── DATASET CONTENT ──
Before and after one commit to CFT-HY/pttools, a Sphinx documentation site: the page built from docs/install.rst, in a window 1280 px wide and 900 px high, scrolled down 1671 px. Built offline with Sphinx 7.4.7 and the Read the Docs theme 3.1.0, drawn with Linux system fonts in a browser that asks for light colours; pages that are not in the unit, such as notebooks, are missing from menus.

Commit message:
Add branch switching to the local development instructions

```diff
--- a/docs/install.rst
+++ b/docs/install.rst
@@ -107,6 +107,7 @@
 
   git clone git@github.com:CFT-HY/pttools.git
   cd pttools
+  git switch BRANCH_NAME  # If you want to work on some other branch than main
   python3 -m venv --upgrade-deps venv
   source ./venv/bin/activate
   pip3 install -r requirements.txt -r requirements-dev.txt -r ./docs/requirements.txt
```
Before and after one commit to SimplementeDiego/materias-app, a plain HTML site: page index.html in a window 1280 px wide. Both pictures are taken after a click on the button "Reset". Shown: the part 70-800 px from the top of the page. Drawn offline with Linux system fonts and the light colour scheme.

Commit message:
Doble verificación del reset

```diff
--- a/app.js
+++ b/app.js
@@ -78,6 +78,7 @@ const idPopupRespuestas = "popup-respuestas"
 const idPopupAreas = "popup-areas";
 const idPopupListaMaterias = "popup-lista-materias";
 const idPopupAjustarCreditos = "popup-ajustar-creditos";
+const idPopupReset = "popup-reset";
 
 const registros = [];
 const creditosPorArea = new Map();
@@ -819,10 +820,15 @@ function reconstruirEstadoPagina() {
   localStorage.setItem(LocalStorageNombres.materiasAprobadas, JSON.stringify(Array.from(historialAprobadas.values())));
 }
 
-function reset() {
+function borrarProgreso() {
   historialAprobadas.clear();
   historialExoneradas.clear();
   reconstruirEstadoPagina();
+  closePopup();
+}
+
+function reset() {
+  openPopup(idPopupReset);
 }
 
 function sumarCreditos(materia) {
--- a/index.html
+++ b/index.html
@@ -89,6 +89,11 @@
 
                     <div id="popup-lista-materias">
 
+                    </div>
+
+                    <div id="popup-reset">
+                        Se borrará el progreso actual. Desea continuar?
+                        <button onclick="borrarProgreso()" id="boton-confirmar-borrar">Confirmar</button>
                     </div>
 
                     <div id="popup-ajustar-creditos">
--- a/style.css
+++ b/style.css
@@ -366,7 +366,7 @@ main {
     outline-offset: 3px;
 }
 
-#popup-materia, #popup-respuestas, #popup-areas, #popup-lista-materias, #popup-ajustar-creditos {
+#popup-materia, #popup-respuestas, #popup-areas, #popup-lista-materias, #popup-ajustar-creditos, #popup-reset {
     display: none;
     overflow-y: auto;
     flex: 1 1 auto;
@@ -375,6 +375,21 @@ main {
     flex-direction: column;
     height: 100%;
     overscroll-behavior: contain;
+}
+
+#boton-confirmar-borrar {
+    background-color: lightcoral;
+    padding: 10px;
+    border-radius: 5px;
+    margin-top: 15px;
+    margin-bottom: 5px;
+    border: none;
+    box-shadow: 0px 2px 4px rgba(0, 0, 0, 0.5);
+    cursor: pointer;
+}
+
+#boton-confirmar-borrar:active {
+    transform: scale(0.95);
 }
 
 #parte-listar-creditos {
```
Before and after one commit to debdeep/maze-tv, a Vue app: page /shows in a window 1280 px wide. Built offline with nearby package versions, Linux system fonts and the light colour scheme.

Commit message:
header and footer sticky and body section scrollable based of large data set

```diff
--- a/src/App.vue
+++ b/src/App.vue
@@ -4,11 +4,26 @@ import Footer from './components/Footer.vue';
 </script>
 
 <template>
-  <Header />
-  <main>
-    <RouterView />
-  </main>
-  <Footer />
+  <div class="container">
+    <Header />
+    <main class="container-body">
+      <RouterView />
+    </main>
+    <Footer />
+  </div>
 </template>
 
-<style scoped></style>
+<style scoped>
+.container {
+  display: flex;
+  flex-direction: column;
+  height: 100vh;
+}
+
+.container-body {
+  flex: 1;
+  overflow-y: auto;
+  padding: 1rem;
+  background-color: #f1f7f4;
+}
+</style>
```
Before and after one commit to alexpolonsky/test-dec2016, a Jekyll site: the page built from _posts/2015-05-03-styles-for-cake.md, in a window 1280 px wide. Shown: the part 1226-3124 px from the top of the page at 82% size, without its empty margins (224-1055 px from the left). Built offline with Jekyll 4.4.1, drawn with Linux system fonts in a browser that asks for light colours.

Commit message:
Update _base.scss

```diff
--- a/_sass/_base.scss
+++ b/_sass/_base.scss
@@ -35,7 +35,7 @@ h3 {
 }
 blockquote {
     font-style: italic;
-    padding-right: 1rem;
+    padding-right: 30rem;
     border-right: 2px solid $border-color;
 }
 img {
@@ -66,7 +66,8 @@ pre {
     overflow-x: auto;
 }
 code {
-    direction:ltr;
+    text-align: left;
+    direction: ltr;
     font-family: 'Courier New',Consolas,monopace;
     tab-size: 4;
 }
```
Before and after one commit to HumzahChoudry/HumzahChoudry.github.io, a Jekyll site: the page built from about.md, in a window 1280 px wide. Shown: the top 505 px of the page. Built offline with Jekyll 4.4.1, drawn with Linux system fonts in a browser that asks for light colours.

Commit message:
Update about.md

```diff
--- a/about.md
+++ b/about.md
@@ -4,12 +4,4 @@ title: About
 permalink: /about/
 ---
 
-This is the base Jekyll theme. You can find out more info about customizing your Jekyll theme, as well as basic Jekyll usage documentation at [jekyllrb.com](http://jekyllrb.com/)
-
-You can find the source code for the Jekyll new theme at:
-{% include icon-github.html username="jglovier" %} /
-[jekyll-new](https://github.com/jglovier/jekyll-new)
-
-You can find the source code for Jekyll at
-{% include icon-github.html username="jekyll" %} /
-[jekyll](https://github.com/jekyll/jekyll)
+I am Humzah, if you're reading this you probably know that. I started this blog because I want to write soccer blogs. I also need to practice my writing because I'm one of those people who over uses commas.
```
───
### AIM OF THE TASK
The records above are to be repeated exactly, in their entirety.

### FINISHED TASK
Before and after one commit to CFT-HY/pttools, a Sphinx documentation site: the page built from docs/install.rst, in a window 1280 px wide and 900 px high, scrolled down 1671 px. Built offline with Sphinx 7.4.7 and the Read the Docs theme 3.1.0, drawn with Linux system fonts in a browser that asks for light colours; pages that are not in the unit, such as notebooks, are missing from menus.

Commit message:
Add branch switching to the local development instructions

```diff
--- a/docs/install.rst
+++ b/docs/install.rst
@@ -107,6 +107,7 @@
 
   git clone git@github.com:CFT-HY/pttools.git
   cd pttools
+  git switch BRANCH_NAME  # If you want to work on some other branch than main
   python3 -m venv --upgrade-deps venv
   source ./venv/bin/activate
   pip3 install -r requirements.txt -r requirements-dev.txt -r ./docs/requirements.txt
```
Before and after one commit to SimplementeDiego/materias-app, a plain HTML site: page index.html in a window 1280 px wide. Both pictures are taken after a click on the button "Reset". Shown: the part 70-800 px from the top of the page. Drawn offline with Linux system fonts and the light colour scheme.

Commit message:
Doble verificación del reset

```diff
--- a/app.js
+++ b/app.js
@@ -78,6 +78,7 @@ const idPopupRespuestas = "popup-respuestas"
 const idPopupAreas = "popup-areas";
 const idPopupListaMaterias = "popup-lista-materias";
 const idPopupAjustarCreditos = "popup-ajustar-creditos";
+const idPopupReset = "popup-reset";
 
 const registros = [];
 const creditosPorArea = new Map();
@@ -819,10 +820,15 @@ function reconstruirEstadoPagina() {
   localStorage.setItem(LocalStorageNombres.materiasAprobadas, JSON.stringify(Array.from(historialAprobadas.values())));
 }
 
-function reset() {
+function borrarProgreso() {
   historialAprobadas.clear();
   historialExoneradas.clear();
   reconstruirEstadoPagina();
+  closePopup();
+}
+
+function reset() {
+  openPopup(idPopupReset);
 }
 
 function sumarCreditos(materia) {
--- a/index.html
+++ b/index.html
@@ -89,6 +89,11 @@
 
                     <div id="popup-lista-materias">
 
+                    </div>
+
+                    <div id="popup-reset">
+                        Se borrará el progreso actual. Desea continuar?
+                        <button onclick="borrarProgreso()" id="boton-confirmar-borrar">Confirmar</button>
                     </div>
 
                     <div id="popup-ajustar-creditos">
--- a/style.css
+++ b/style.css
@@ -366,7 +366,7 @@ main {
     outline-offset: 3px;
 }
 
-#popup-materia, #popup-respuestas, #popup-areas, #popup-lista-materias, #popup-ajustar-creditos {
+#popup-materia, #popup-respuestas, #popup-areas, #popup-lista-materias, #popup-ajustar-creditos, #popup-reset {
     display: none;
     overflow-y: auto;
     flex: 1 1 auto;
@@ -375,6 +375,21 @@ main {
     flex-direction: column;
     height: 100%;
     overscroll-behavior: contain;
+}
+
+#boton-confirmar-borrar {
+    background-color: lightcoral;
+    padding: 10px;
+    border-radius: 5px;
+    margin-top: 15px;
+    margin-bottom: 5px;
+    border: none;
+    box-shadow: 0px 2px 4px rgba(0, 0, 0, 0.5);
+    cursor: pointer;
+}
+
+#boton-confirmar-borrar:active {
+    transform: scale(0.95);
 }
 
 #parte-listar-creditos {
```
Before and after one commit to debdeep/maze-tv, a Vue app: page /shows in a window 1280 px wide. Built offline with nearby package versions, Linux system fonts and the light colour scheme.

Commit message:
header and footer sticky and body section scrollable based of large data set

```diff
--- a/src/App.vue
+++ b/src/App.vue
@@ -4,11 +4,26 @@ import Footer from './components/Footer.vue';
 </script>
 
 <template>
-  <Header />
-  <main>
-    <RouterView />
-  </main>
-  <Footer />
+  <div class="container">
+    <Header />
+    <main class="container-body">
+      <RouterView />
+    </main>
+    <Footer />
+  </div>
 </template>
 
-<style scoped></style>
+<style scoped>
+.container {
+  display: flex;
+  flex-direction: column;
+  height: 100vh;
+}
+
+.container-body {
+  flex: 1;
+  overflow-y: auto;
+  padding: 1rem;
+  background-color: #f1f7f4;
+}
+</style>
```
Before and after one commit to alexpolonsky/test-dec2016, a Jekyll site: the page built from _posts/2015-05-03-styles-for-cake.md, in a window 1280 px wide. Shown: the part 1226-3124 px from the top of the page at 82% size, without its empty margins (224-1055 px from the left). Built offline with Jekyll 4.4.1, drawn with Linux system fonts in a browser that asks for light colours.

Commit message:
Update _base.scss

```diff
--- a/_sass/_base.scss
+++ b/_sass/_base.scss
@@ -35,7 +35,7 @@ h3 {
 }
 blockquote {
     font-style: italic;
-    padding-right: 1rem;
+    padding-right: 30rem;
     border-right: 2px solid $border-color;
 }
 img {
@@ -66,7 +66,8 @@ pre {
     overflow-x: auto;
 }
 code {
-    direction:ltr;
+    text-align: left;
+    direction: ltr;
     font-family: 'Courier New',Consolas,monopace;
     tab-size: 4;
 }
```
Before and after one commit to HumzahChoudry/HumzahChoudry.github.io, a Jekyll site: the page built from about.md, in a window 1280 px wide. Shown: the top 505 px of the page. Built offline with Jekyll 4.4.1, drawn with Linux system fonts in a browser that asks for light colours.

Commit message:
Update about.md

```diff
--- a/about.md
+++ b/about.md
@@ -4,12 +4,4 @@ title: About
 permalink: /about/
 ---
 
-This is the base Jekyll theme. You can find out more info about customizing your Jekyll theme, as well as basic Jekyll usage documentation at [jekyllrb.com](http://jekyllrb.com/)
-
-You can find the source code for the Jekyll new theme at:
-{% include icon-github.html username="jglovier" %} /
-[jekyll-new](https://github.com/jglovier/jekyll-new)
-
-You can find the source code for Jekyll at
-{% include icon-github.html username="jekyll" %} /
-[jekyll](https://github.com/jekyll/jekyll)
+I am Humzah, if you're reading this you probably know that. I started this blog because I want to write soccer blogs. I also need to practice my writing because I'm one of those people who over uses commas.
```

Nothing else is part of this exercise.